CHAPTER 24 — Diseases of the Testes

page 427

Diseases of the Testes

THESE consisted of inflammatory and malignant conditions. Of the inflammatory there were cases of gonococcal, BCC, and also tubercular epididymitis. The gonococcal cases were infrequent, due to greatly improved treatment by the sulphonamides and later penicillin. BCC infection rarely occurred and the cases were difficult to diagnose. Tubercular epididymitis was seen in Egypt, sometimes in a very acute form rendering diagnosis at times difficult. It was more common in the Maori troops. The ligature of the vas on the healthy side to prevent spread of the infection was a matter of considerable importance from the pension point of view.

Malignant tumours were infrequent, but different types were seen:


Ectopic testis removed two years previously in a Maori, recent development of very large lumbar glands of uniform elastic consistency— ‘seminoma’.


Slight enlargement right testis noted about a year. Development of large, very hard, somewhat irregular swelling in opposite side of abdomen, probably in lumbar glands, X-rays showed cannon ball metastases in the lung. Section after orchidectomy showed cystic teratoma with both adeno and squamous carcinoma.


Chorion-epithelioma of the testis. Orchidectomy was carried out, but he developed widespread metastases, including one on the skin over the shoulder region. He died in New Zealand some months later.

Several cases of seminoma were seen and operated on. The provision of deep X-ray treatment was difficult, especially in Italy, and normally the patients were evacuated to New Zealand for X-ray treatment as soon as possible following orchidectomy.
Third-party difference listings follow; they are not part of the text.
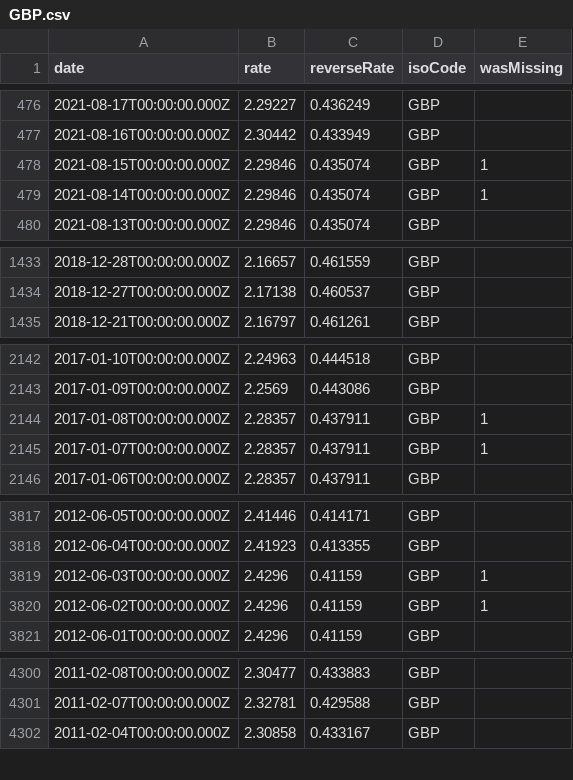
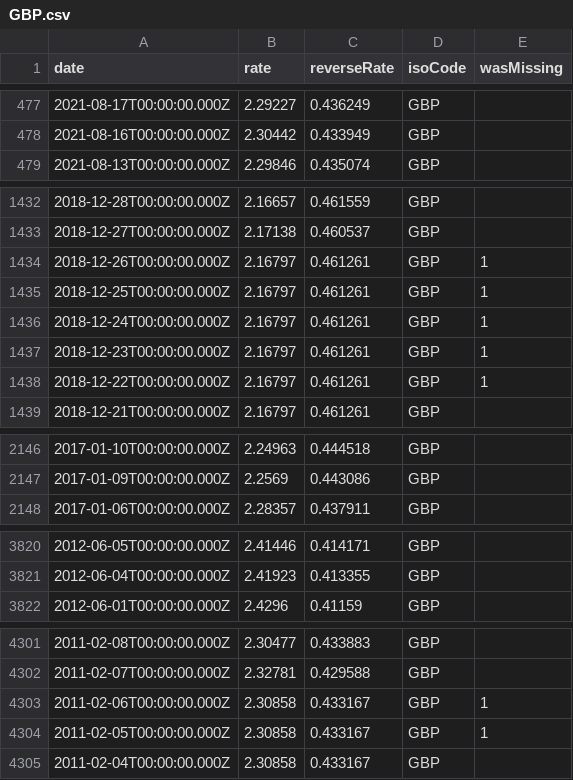
Before and after one commit to GeorgeSG/bnb-currency-exchange-rates, a CSV file: data/GBP.csv, drawn as a sheet; only a part is shown, gaps mark what is left out; removed rows and columns are numbered as before the commit, all else as after; the diff covers the shown part only; the diff names each change by its address in the sheet, - before the commit and + after, or states it on an @@ line.

```diff
--- a/data/GBP.csv
+++ b/data/GBP.csv
-row 478: 2021-08-15T00:00:00.000Z | 2.29846 | 0.435074 | GBP | 1
-row 479: 2021-08-14T00:00:00.000Z | 2.29846 | 0.435074 | GBP | 1
+row 1434: 2018-12-26T00:00:00.000Z | 2.16797 | 0.461261 | GBP | 1
+row 1435: 2018-12-25T00:00:00.000Z | 2.16797 | 0.461261 | GBP | 1
+row 1436: 2018-12-24T00:00:00.000Z | 2.16797 | 0.461261 | GBP | 1
+row 1437: 2018-12-23T00:00:00.000Z | 2.16797 | 0.461261 | GBP | 1
+row 1438: 2018-12-22T00:00:00.000Z | 2.16797 | 0.461261 | GBP | 1
-row 2144: 2017-01-08T00:00:00.000Z | 2.28357 | 0.437911 | GBP | 1
-row 2145: 2017-01-07T00:00:00.000Z | 2.28357 | 0.437911 | GBP | 1
-row 3819: 2012-06-03T00:00:00.000Z | 2.4296 | 0.41159 | GBP | 1
-row 3820: 2012-06-02T00:00:00.000Z | 2.4296 | 0.41159 | GBP | 1
+row 4303: 2011-02-06T00:00:00.000Z | 2.30858 | 0.433167 | GBP | 1
+row 4304: 2011-02-05T00:00:00.000Z | 2.30858 | 0.433167 | GBP | 1
```
Also changed, not shown: 6 added rows and 4 removed rows elsewhere in this file, data/CHF.csv, data/ISK.csv, 39 other files.
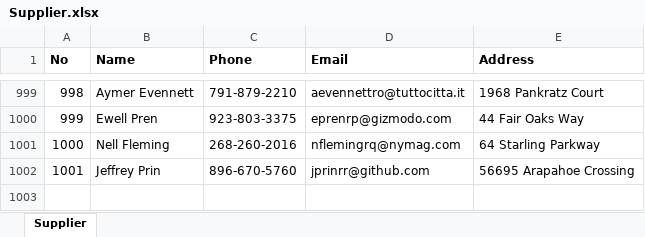
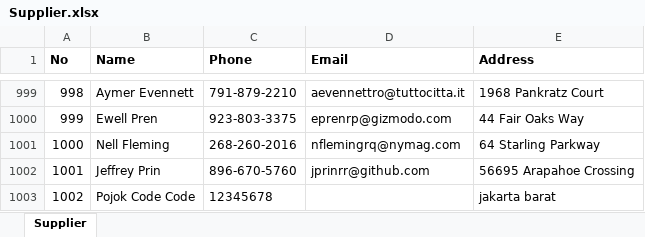
Before and after one commit to pojokcodeid/fulstack-posapp-expressjs-reactjs, an Excel workbook: backend/public/excel/Supplier.xlsx, sheet Supplier, drawn as a sheet; only a part is shown, gaps mark what is left out; values as stored, in another font and other column widths than the file's, no borders; the diff names each change by its address in the sheet, - before the commit and + after, or states it on an @@ line.

```diff
--- a/backend/public/excel/Supplier.xlsx (sheet Supplier)
+++ b/backend/public/excel/Supplier.xlsx (sheet Supplier)
+row 1003: 1002 | Pojok Code Code | 12345678 |  | jakarta barat
```
Also changed, not shown: backend/public/excel/Product.xlsx, backend/public/excel/order.xlsx, 24 other files.
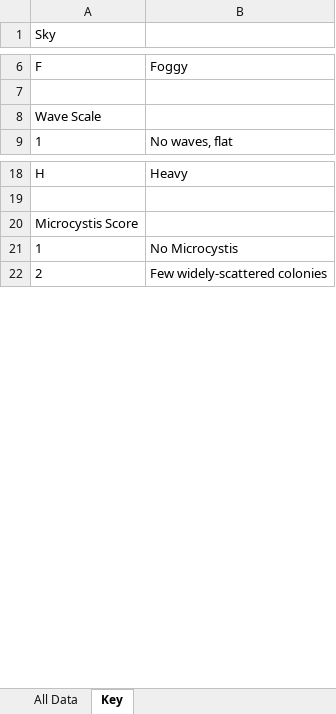
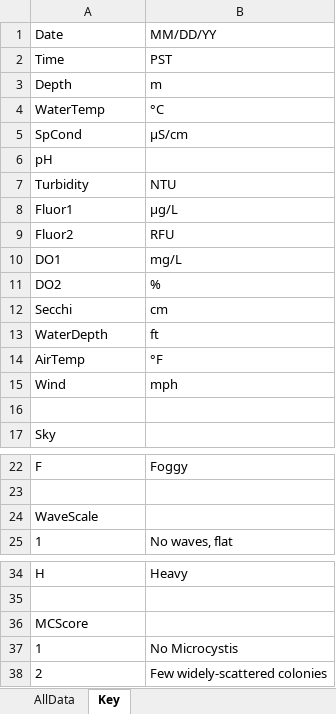
Before and after one commit to InteragencyEcologicalProgram/discretewq, an Excel workbook: data-raw/SDO/DiscreteDORunData2021.xlsx, sheet Key, drawn as a sheet; only a part is shown, gaps mark what is left out; values as stored, in another font and other column widths than the file's, no borders; addresses are those after the commit; the diff names each change by its address in the sheet, - before the commit and + after, or states it on an @@ line.

```diff
--- a/data-raw/SDO/DiscreteDORunData2021.xlsx (sheet Key)
+++ b/data-raw/SDO/DiscreteDORunData2021.xlsx (sheet Key)
-sheet tab: All Data
+sheet tab: AllData
+row 1: Date | MM/DD/YY
+row 2: Time | PST
+row 3: Depth | m
+row 4: WaterTemp | °C
+row 5: SpCond | µS/cm
+row 6: pH
+row 7: Turbidity | NTU
+row 8: Fluor1 | µg/L
+row 9: Fluor2 | RFU
+row 10: DO1 | mg/L
+row 11: DO2 | %
+row 12: Secchi | cm
+row 13: WaterDepth | ft
+row 14: AirTemp | °F
+row 15: Wind | mph
+row 16: (empty)
-A24: Wave Scale
+A24: WaveScale
-A36: Microcystis Score
+A36: MCScore
```
Also changed, not shown: sheet AllData, 13 other files.
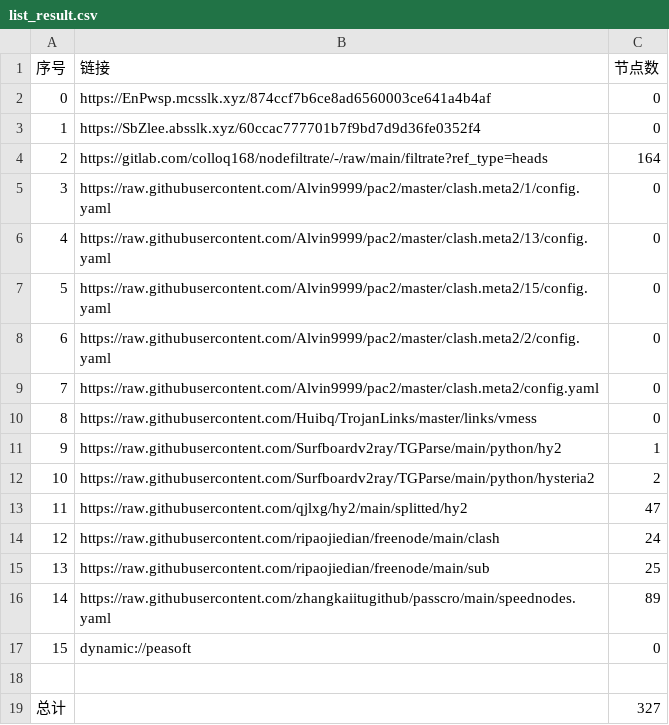
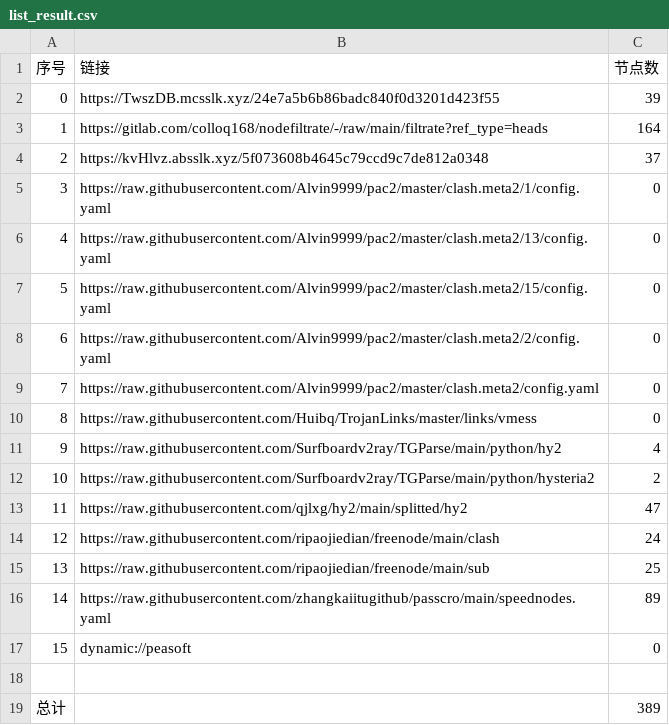
Before and after one commit to aee1996a/NoMoreWalls, a CSV file: list_result.csv, drawn as a sheet.

```diff
--- a/list_result.csv
+++ b/list_result.csv
@@ -1,5 +1,5 @@
 序号,链接,节点数
-0,https://EnPwsp.mcsslk.xyz/874ccf7b6ce8ad6560003ce641a4b4af,0
-1,https://SbZlee.absslk.xyz/60ccac777701b7f9bd7d9d36fe0352f4,0
-2,https://gitlab.com/colloq168/nodefiltrate/-/raw/main/filtrate?ref_type=heads,164
+0,https://TwszDB.mcsslk.xyz/24e7a5b6b86badc840f0d3201d423f55,39
+1,https://gitlab.com/colloq168/nodefiltrate/-/raw/main/filtrate?ref_type=heads,164
+2,https://kvHlvz.absslk.xyz/5f073608b4645c79ccd9c7de812a0348,37
 3,https://raw.githubusercontent.com/Alvin9999/pac2/master/clash.meta2/1/config.yaml,0
@@ -10,3 +10,3 @@
 8,https://raw.githubusercontent.com/Huibq/TrojanLinks/master/links/vmess,0
-9,https://raw.githubusercontent.com/Surfboardv2ray/TGParse/main/python/hy2,1
+9,https://raw.githubusercontent.com/Surfboardv2ray/TGParse/main/python/hy2,4
 10,https://raw.githubusercontent.com/Surfboardv2ray/TGParse/main/python/hysteria2,2
@@ -18,2 +18,2 @@
 
-总计,,327
+总计,,389
```
Also changed, not shown: 28 other files.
In Egypt deep X-ray was arranged at the Egyptian Civil Hospital in Cairo.

Diagnosis for cases evacuated to New Zealand from 2 NZEF, 1940–45, were: epididymitis tubercular, 15; epididymitis nonspecific, 1; carcinoma testis, 2; teratoma testis, 2; seminoma testis, 3; neoplasm testis, 1; and chorion-epithelioma testis, 1.